◆ **What needs to be done**: Look through the data below for the string "section", and copy every line where it turns up.

────

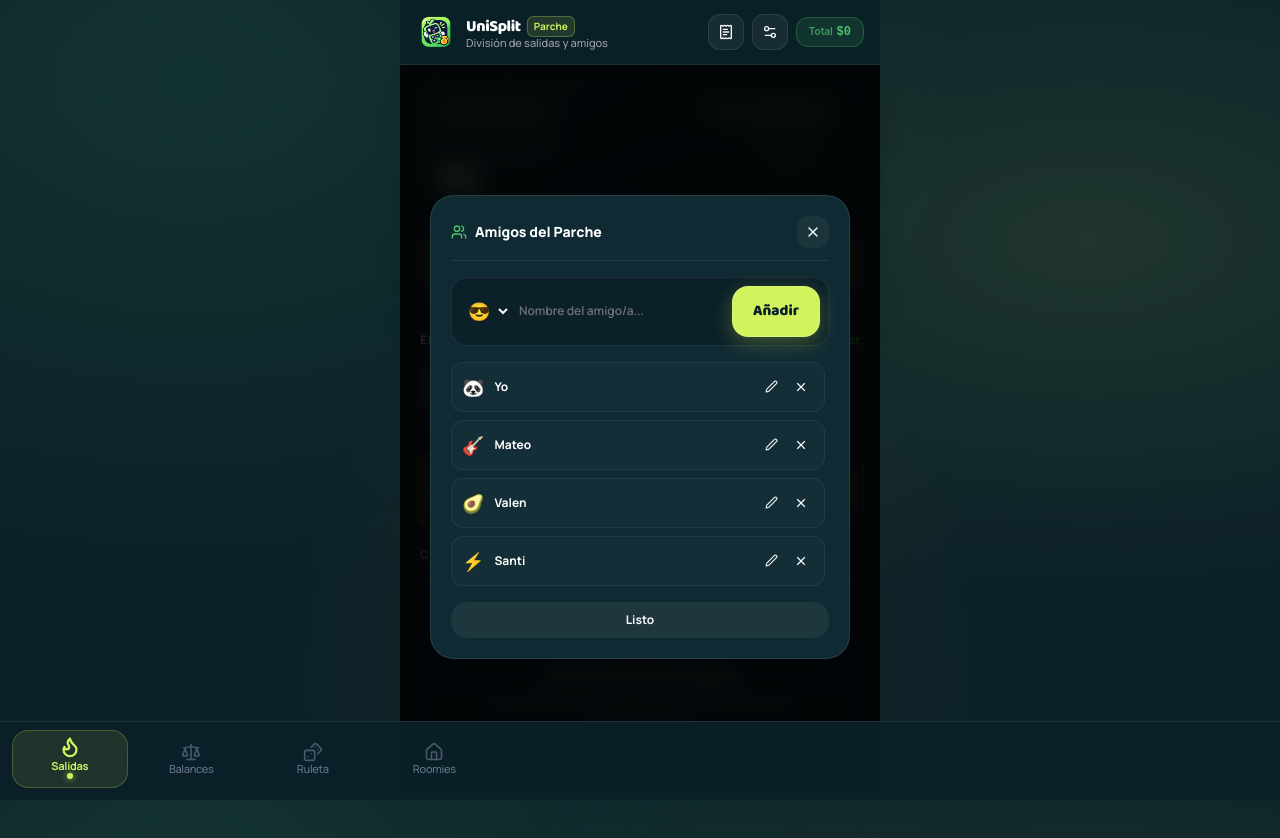
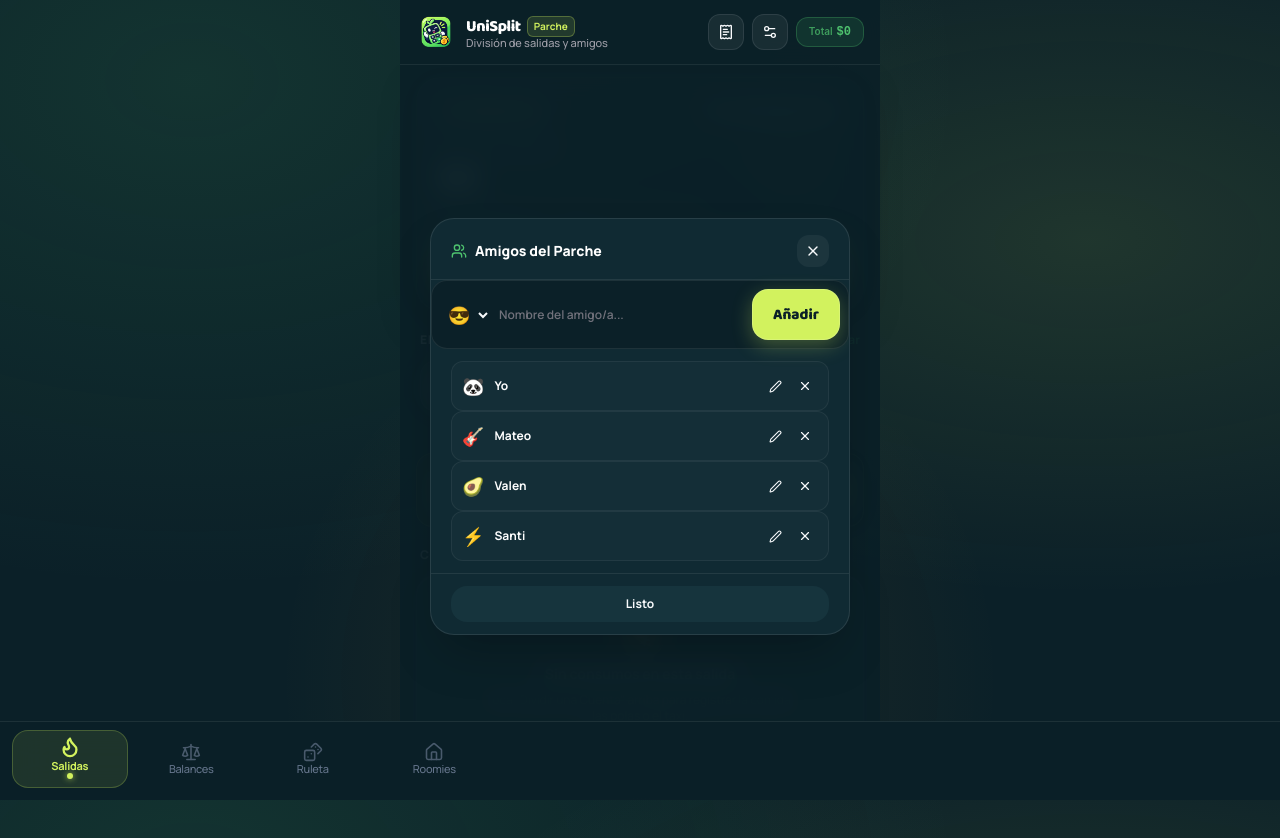
Before and after one commit to ANDRESDLRG2007/Division-grupal, a React (Vite) app: page / in a window 1280 px wide. Both pictures are taken after a click on the button "Gestionar". Shown: the top 838 px of the page. Built offline with nearby package versions, Linux system fonts and the light colour scheme.

Commit message:
correccion desenfoque

```diff
--- a/src/components/GroupManagementModal.tsx
+++ b/src/components/GroupManagementModal.tsx
@@ -141,8 +141,8 @@
           <button type="button" onClick={onCerrar} className="rounded-full bg-[var(--azul-card)] p-2 text-slate-300" title="Cerrar"><X size={16} /></button>
         </div>
 
-        <div className="min-h-0 flex-1 space-y-4 overflow-y-auto overscroll-contain px-5 py-4">
-        <section className="space-y-2 border-b border-white/[0.10] pb-4">
+        <div className="shrink-0 px-5 pt-3">
+        <section className="space-y-2 border-b border-white/[0.10] pb-3">
           <div>
             <h3 className="text-sm font-semibold text-slate-100">Apariencia</h3>
             <p className="text-xs text-slate-400">Elige un tema de fondo</p>
@@ -166,7 +166,9 @@
             ))}
           </div>
         </section>
+        </div>
 
+        <div className="min-h-0 flex-1 space-y-4 overflow-y-auto overscroll-contain px-5 py-4">
         <section className="space-y-3 border-b border-white/[0.10] pb-5">
           <div className="flex items-center justify-between">
             <div>
--- a/src/components/SalidasTab.tsx
+++ b/src/components/SalidasTab.tsx
@@ -868,12 +868,20 @@
           MODAL: GESTIÓN DE AMIGOS
       ══════════════════════════════════════════════════════════ */}
       {mostrarModalAmigos && (
-        <div className="fixed inset-0 z-50 bg-black/85 backdrop-blur-md flex items-center justify-center p-4 overflow-y-auto animate-fade-in">
-          <div className="w-full max-w-[420px] bg-[var(--azul-mid)] border border-white/[0.1] rounded-3xl p-5 flex flex-col gap-4 shadow-2xl">
-            <div className="flex items-center justify-between pb-3 border-b border-white/[0.08]">
+        <div
+          className="fixed inset-0 z-[60] flex items-center justify-center overflow-hidden overscroll-none backdrop-blur-md animate-fade-in"
+          style={{ background: 'var(--azul-overlay)' }}
+        >
+          <div
+            role="dialog"
+            aria-modal="true"
+            aria-labelledby="friends-modal-title"
+            className="flex h-[100dvh] max-h-[100dvh] w-full max-w-[420px] flex-col overflow-hidden border border-white/[0.1] bg-[var(--azul-mid)] shadow-2xl sm:h-auto sm:max-h-[90dvh] sm:rounded-3xl"
+          >
+            <div className="flex shrink-0 items-center justify-between border-b border-white/[0.08] px-5 pb-3 pt-[max(env(safe-area-inset-top),16px)] sm:pt-4">
               <div className="flex items-center gap-2">
                 <Users size={16} style={{ color: '#4EC26E' }} />
-                <h3 className="text-sm font-extrabold text-white">Amigos del Parche</h3>
+                <h3 id="friends-modal-title" className="text-sm font-extrabold text-white">Amigos del Parche</h3>
               </div>
               <button
                 onClick={() => setMostrarModalAmigos(false)}
@@ -884,7 +892,7 @@
             </div>
 
             {/* Add friend */}
-            <div className="flex items-center gap-2 p-2 bg-[var(--azul)] rounded-2xl border border-white/[0.08]">
+            <div className="mx-5 mt-4 flex shrink-0 items-center gap-2 rounded-2xl border border-white/[0.08] bg-[var(--azul)] p-2">
               <select
                 value={nuevoAvatar}
                 onChange={(e) => setNuevoAvatar(e.target.value)}
@@ -913,7 +921,7 @@
             </div>
 
             {/* Friends list */}
-            <div className="flex flex-col gap-2 max-h-[300px] overflow-y-auto pr-1">
+            <div className="min-h-0 flex-1 space-y-2 overflow-y-auto overscroll-contain px-5 py-3">
               {contactos.map((c) => {
                 const isEditing = editandoId === c.id;
                 return isEditing ? (
@@ -938,7 +946,6 @@
                       onChange={(e) => setNombreTemp(e.target.value)}
                       onKeyDown={(e) => e.key === 'Enter' && guardarEdicionContacto(c.id)}
                       className="flex-1 bg-transparent text-xs font-bold text-white border-b border-[#D2F25E] outline-none"
-                      autoFocus
                     />
                     <button
                       onClick={() => guardarEdicionContacto(c.id)}
@@ -948,7 +955,7 @@
                     </button>
                     <button
                       onClick={() => setEditandoId(null)}
-                      className="w-7 h-7 rounded-lg bg-zinc-800 text-zinc-400 flex items-center justify-center text-xs"
+                      className="w-7 h-7 rounded-lg bg-[var(--azul-card)] text-zinc-300 flex items-center justify-center text-xs"
                     >
                       <X size={14} />
                     </button>
@@ -989,12 +996,14 @@
               })}
             </div>
 
+            <div className="shrink-0 border-t border-white/[0.08] px-5 pt-3 pb-[max(env(safe-area-inset-bottom),12px)]">
             <button
               onClick={() => setMostrarModalAmigos(false)}
-              className="w-full py-2.5 rounded-2xl bg-white/[0.06] hover:bg-white/[0.1] text-white font-bold text-xs"
+              className="w-full py-2.5 rounded-2xl bg-[var(--azul-card)] hover:bg-[var(--azul-hover)] text-white font-bold text-xs"
             >
               Listo
             </button>
+            </div>
           </div>
         </div>
       )}
```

────

◆ **Output of the task**:
-        <section className="space-y-2 border-b border-white/[0.10] pb-4">
+        <section className="space-y-2 border-b border-white/[0.10] pb-3">
         </section>
         <section className="space-y-3 border-b border-white/[0.10] pb-5">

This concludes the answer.